9. Cóilín Nunan, 'Oil, currency and the war on Iraq', January 2003,

10. Anon., 'Iran may switch to euro for crude sale payments', Alexander Oil and Gas, September 5 2002,

11. Hazel Henderson, 'Globocop v. Venezuela's Chavez: Oil, Globalization and Competing Visions of Development', April 2002, InterPress Service,

12. Carola Hoyos and Kevin Morrison, 'Iraq returns to international oil market', June 5 2003, Financial Times

13. Coalition Provisional Authority Regulation Number 2,

14. UN Security Council Resolution 1483,

15. Judy Aita, 'U.N. Transfers Oil-for-Food Program to CPA, Iraqi Officials Nov 22', November 2003, Washington File,

16. Catherine Belton, 'Why not price oil in euros?', October 10 2003, Moscow Times

17. Kazi Mahmood, 'Economic Shift Could Hurt U.S.-British Interests In Asia', March 30 2003,

18. C. Shivkumar, 'Iran offers oil to Asian union on easier terms', June 16 2003,

19. Anon, 'Malaysia, Iran discuss the use of gold dinar', July 3 2003, Asia Times,

20. Terry Macalister, 'Iran takes on west's control of oil trading', June 16 2004, The Guardian,,3604,1239644,00.html

21. Hooman Peimani, 'EU and Iran talk trade, not war', June 7 2003, Asia Times,

22. Guy Dinmore, 'US lobbyists tune in for regime change in Iran', December 5 2003, Financial Times

23. Michael Binyon and Bronwen Maddox, 'US sets sights on toppling Iran regime', July 17 2004, The Times

24. Jennifer Johnston, 'Regime change in Iran now in Bush's sights', July 18 2004, The Sunday Herald,

25. Lisa Jucca and Melissa Akin, 'Europe Presses Russia on Euro', October 20 2003, Moscow Times

26. Simon Nixon, 'What's that in euros?', October 18 2003, The Spectator,§ion=current&issue=2003-10-18&id=3619

27. Anon., 'OPEC may trade oil in euros to compensate for dollar decline', December 9 2003, Associated Press,,00020008.htm

28. Anon., 'Saudi Arabia: Dollars only please', December 13 2003, Reuters, .saudi.reut/

29. Patrick Brethour, 'OPEC mulls move to euro for pricing crude oil', January 12 2004, Globe and Mail,

30. Anon., 'To euro or not: should oil pricing ditch the dollar?', February 9 2004, AFP

31. Michael Rowbottom, Goodbye America!
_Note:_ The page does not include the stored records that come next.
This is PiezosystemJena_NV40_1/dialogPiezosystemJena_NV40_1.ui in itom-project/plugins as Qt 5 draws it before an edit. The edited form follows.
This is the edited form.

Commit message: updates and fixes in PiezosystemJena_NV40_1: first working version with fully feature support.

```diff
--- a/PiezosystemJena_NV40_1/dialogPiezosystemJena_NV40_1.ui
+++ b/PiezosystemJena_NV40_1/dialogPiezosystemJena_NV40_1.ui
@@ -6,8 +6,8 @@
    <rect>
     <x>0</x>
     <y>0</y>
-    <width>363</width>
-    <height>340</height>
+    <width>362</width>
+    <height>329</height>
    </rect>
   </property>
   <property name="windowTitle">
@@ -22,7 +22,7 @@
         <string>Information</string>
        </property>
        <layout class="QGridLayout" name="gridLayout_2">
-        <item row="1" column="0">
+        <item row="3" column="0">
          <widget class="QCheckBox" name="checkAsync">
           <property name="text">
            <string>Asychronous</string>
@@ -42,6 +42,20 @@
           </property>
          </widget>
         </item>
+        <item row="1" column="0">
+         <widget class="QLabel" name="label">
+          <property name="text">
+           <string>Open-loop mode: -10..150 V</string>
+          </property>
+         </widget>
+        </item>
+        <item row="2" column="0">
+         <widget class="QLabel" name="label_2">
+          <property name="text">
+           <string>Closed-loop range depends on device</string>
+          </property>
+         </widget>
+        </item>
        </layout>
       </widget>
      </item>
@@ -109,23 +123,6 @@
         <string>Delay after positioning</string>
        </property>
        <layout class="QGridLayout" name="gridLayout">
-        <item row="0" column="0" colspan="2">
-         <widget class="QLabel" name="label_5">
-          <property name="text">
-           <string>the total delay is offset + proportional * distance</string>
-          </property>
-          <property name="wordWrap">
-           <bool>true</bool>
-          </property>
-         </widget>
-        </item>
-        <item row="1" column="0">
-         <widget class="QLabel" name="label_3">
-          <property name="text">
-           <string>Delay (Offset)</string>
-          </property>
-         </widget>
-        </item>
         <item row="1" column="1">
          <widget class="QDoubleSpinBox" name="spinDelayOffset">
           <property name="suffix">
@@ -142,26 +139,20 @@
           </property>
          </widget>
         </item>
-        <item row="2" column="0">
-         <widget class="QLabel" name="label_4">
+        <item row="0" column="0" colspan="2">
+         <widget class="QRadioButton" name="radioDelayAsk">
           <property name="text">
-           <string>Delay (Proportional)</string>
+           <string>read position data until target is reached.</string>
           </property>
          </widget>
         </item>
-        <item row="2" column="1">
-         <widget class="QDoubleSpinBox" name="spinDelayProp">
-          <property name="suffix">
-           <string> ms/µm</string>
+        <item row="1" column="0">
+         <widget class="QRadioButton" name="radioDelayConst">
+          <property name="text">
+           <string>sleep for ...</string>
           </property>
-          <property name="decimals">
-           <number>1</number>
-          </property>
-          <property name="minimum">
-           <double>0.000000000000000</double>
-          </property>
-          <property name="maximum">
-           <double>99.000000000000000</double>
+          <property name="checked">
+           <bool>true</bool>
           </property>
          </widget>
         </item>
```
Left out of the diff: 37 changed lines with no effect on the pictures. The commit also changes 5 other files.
Globalisation, Debt and the Dollar Empire, Jon Carpenter Publishing, 2000

32. Charlotte Denny and Larry Elliott, 'IMF warns trade gap could bring down dollar', September 19 2003, The Guardian,,3604,1045193,00.html

This paper is from
Growth:The Celtic Cancer,
the second Feasta Review. Copies of the Review can be ordered online from Green Books, priced at £9.95 plus postage and packaging
Green Books banner 1
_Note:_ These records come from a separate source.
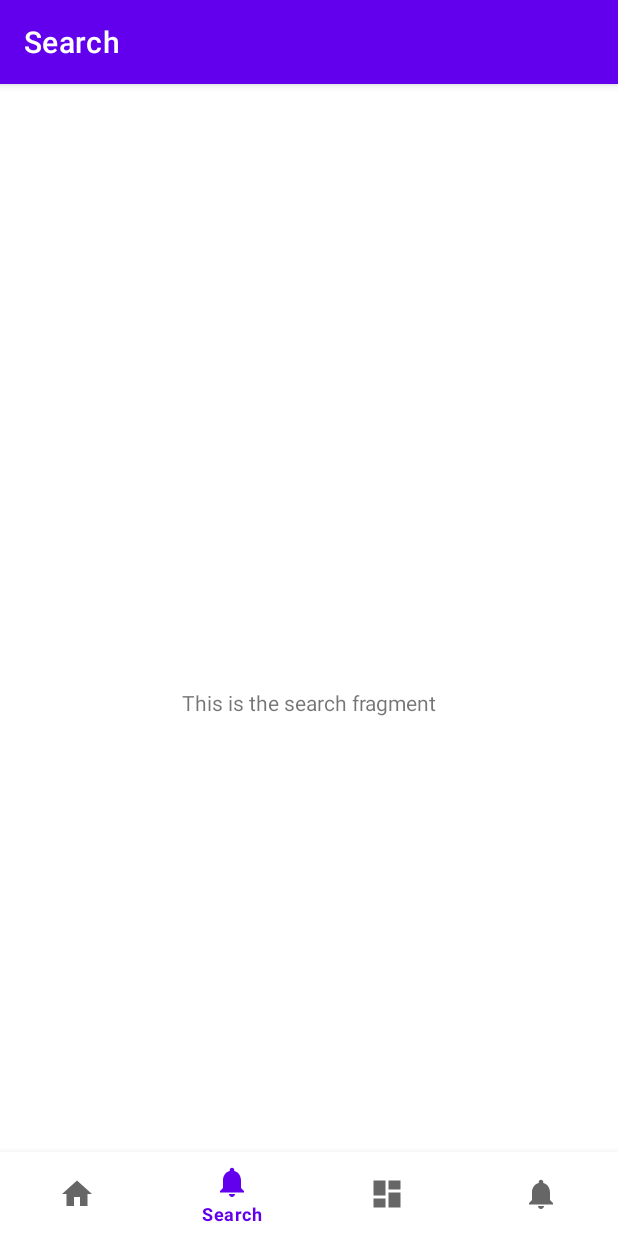
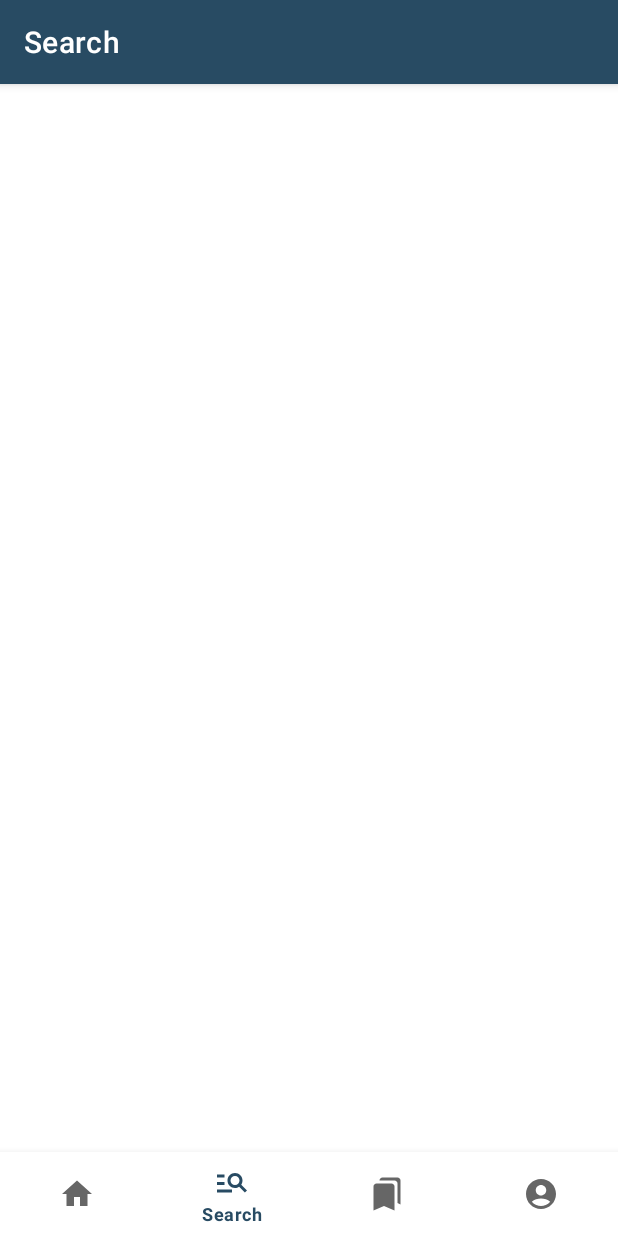
Before and after one commit to cakekxtx/TMClone, an Android app: the SearchFragment screen opened through its navigation route, on a phone screen of 412 x 824 dp. Run offline under Robolectric (Android 15) with nearby library versions, the phone set to English and light mode, and no system bars; our stand-ins replace navigation-ui.

Commit message:
finish setup navigation and themse

```diff
--- a/app/src/main/AndroidManifest.xml
+++ b/app/src/main/AndroidManifest.xml
@@ -1,7 +1,8 @@
 <?xml version="1.0" encoding="utf-8"?>
 <manifest xmlns:android="http://schemas.android.com/apk/res/android"
     xmlns:tools="http://schemas.android.com/tools">
-
+    <uses-permission android:name="android.permission.INTERNET"></uses-permission>
+    <uses-permission android:name="android.permission.ACCESS_NETWORK_STATE"></uses-permission>
     <application
         android:allowBackup="true"
         android:dataExtractionRules="@xml/data_extraction_rules"
--- /dev/null
+++ b/app/src/main/res/drawable/bookmars_vector.xml
@@ -0,0 +1,5 @@
+<vector xmlns:android="http://schemas.android.com/apk/res/android" android:height="24dp" android:tint="#353535" android:viewportHeight="24" android:viewportWidth="24" android:width="24dp">
+
+    <path android:fillColor="@android:color/white" android:pathData="M19,18l2,1V3c0,-1.1 -0.9,-2 -2,-2H8.99C7.89,1 7,1.9 7,3h10c1.1,0 2,0.9 2,2v13zM15,5H5c-1.1,0 -2,0.9 -2,2v16l7,-3 7,3V7c0,-1.1 -0.9,-2 -2,-2z"/>
+
+</vector>
--- a/app/src/main/res/drawable/ic_home_black_24dp.xml
+++ b/app/src/main/res/drawable/ic_home_black_24dp.xml
@@ -4,6 +4,6 @@
     android:viewportWidth="24.0"
     android:viewportHeight="24.0">
     <path
-        android:fillColor="#FF000000"
+        android:fillColor="#353535"
         android:pathData="M10,20v-6h4v6h5v-8h3L12,3 2,12h3v8z" />
 </vector>
--- /dev/null
+++ b/app/src/main/res/drawable/profile_vector.xml
@@ -0,0 +1,5 @@
+<vector xmlns:android="http://schemas.android.com/apk/res/android" android:height="24dp" android:tint="#353535" android:viewportHeight="24" android:viewportWidth="24" android:width="24dp">
+
+    <path android:fillColor="@android:color/white" android:pathData="M12,2C6.48,2 2,6.48 2,12s4.48,10 10,10s10,-4.48 10,-10S17.52,2 12,2zM12,6c1.93,0 3.5,1.57 3.5,3.5S13.93,13 12,13s-3.5,-1.57 -3.5,-3.5S10.07,6 12,6zM12,20c-2.03,0 -4.43,-0.82 -6.14,-2.88C7.55,15.8 9.68,15 12,15s4.45,0.8 6.14,2.12C16.43,19.18 14.03,20 12,20z"/>
+
+</vector>
--- /dev/null
+++ b/app/src/main/res/drawable/search_vector.xml
@@ -0,0 +1,5 @@
+<vector xmlns:android="http://schemas.android.com/apk/res/android" android:autoMirrored="true" android:height="24dp" android:tint="#353535" android:viewportHeight="24" android:viewportWidth="24" android:width="24dp">
+
+    <path android:fillColor="@android:color/white" android:pathData="M7,9H2V7h5V9zM7,12H2v2h5V12zM20.59,19l-3.83,-3.83C15.96,15.69 15.02,16 14,16c-2.76,0 -5,-2.24 -5,-5s2.24,-5 5,-5s5,2.24 5,5c0,1.02 -0.31,1.96 -0.83,2.75L22,17.59L20.59,19zM17,11c0,-1.65 -1.35,-3 -3,-3s-3,1.35 -3,3s1.35,3 3,3S17,12.65 17,11zM2,19h10v-2H2V19z"/>
+
+</vector>
--- a/app/src/main/res/layout/fragment_search.xml
+++ b/app/src/main/res/layout/fragment_search.xml
@@ -5,15 +5,4 @@
     android:id="@+id/frameLayout"
     android:layout_width="match_parent"
     android:layout_height="match_parent"
-    tools:context=".ui.search.SearchFragment">
-
-    <TextView
-        android:id="@+id/textView2"
-        android:layout_width="wrap_content"
-        android:layout_height="wrap_content"
-        android:text="This is the search fragment"
-        app:layout_constraintBottom_toBottomOf="parent"
-        app:layout_constraintEnd_toEndOf="parent"
-        app:layout_constraintStart_toStartOf="parent"
-        app:layout_constraintTop_toTopOf="parent" />
-</androidx.constraintlayout.widget.ConstraintLayout>
+    tools:context=".ui.search.SearchFragment"/>
--- a/app/src/main/res/menu/bottom_nav_menu.xml
+++ b/app/src/main/res/menu/bottom_nav_menu.xml
@@ -8,17 +8,17 @@
 
     <item
         android:id="@+id/navigation_search"
-        android:icon="@drawable/ic_notifications_black_24dp"
+        android:icon="@drawable/search_vector"
         android:title="@string/title_search" />
 
     <item
         android:id="@+id/navigation_bookmarks"
-        android:icon="@drawable/ic_dashboard_black_24dp"
+        android:icon="@drawable/bookmars_vector"
         android:title="@string/title_bookmarks" />
 
     <item
         android:id="@+id/navigation_profile"
-        android:icon="@drawable/ic_notifications_black_24dp"
+        android:icon="@drawable/profile_vector"
         android:title="@string/title_profile" />
 
 
--- a/app/src/main/res/values/colors.xml
+++ b/app/src/main/res/values/colors.xml
@@ -7,4 +7,9 @@
     <color name="teal_700">#FF018786</color>
     <color name="black">#FF000000</color>
     <color name="white">#FFFFFFFF</color>
+
+    <color name="dark_grey">#353535</color>
+    <color name="dark_turquoise">#3C6E71</color>
+    <color name="grey">#D9D9D9</color>
+    <color name="blue">#284b63</color>
 </resources>
--- a/app/src/main/res/values/themes.xml
+++ b/app/src/main/res/values/themes.xml
@@ -2,12 +2,12 @@
     <!-- Base application theme. -->
     <style name="Theme.TMClone" parent="Theme.MaterialComponents.DayNight.DarkActionBar">
         <!-- Primary brand color. -->
-        <item name="colorPrimary">@color/purple_500</item>
-        <item name="colorPrimaryVariant">@color/purple_700</item>
+        <item name="colorPrimary">@color/blue</item>
+        <item name="colorPrimaryVariant">@color/dark_turquoise</item>
         <item name="colorOnPrimary">@color/white</item>
         <!-- Secondary brand color. -->
-        <item name="colorSecondary">@color/teal_200</item>
-        <item name="colorSecondaryVariant">@color/teal_700</item>
+        <item name="colorSecondary">@color/dark_turquoise</item>
+        <item name="colorSecondaryVariant">@color/dark_grey</item>
         <item name="colorOnSecondary">@color/black</item>
         <!-- Status bar color. -->
         <item name="android:statusBarColor">?attr/colorPrimaryVariant</item>
```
Continue to next paper: How have ecotaxes worked in Germany?

Search Sitemap feasta website FEASTA REVIEW volume 2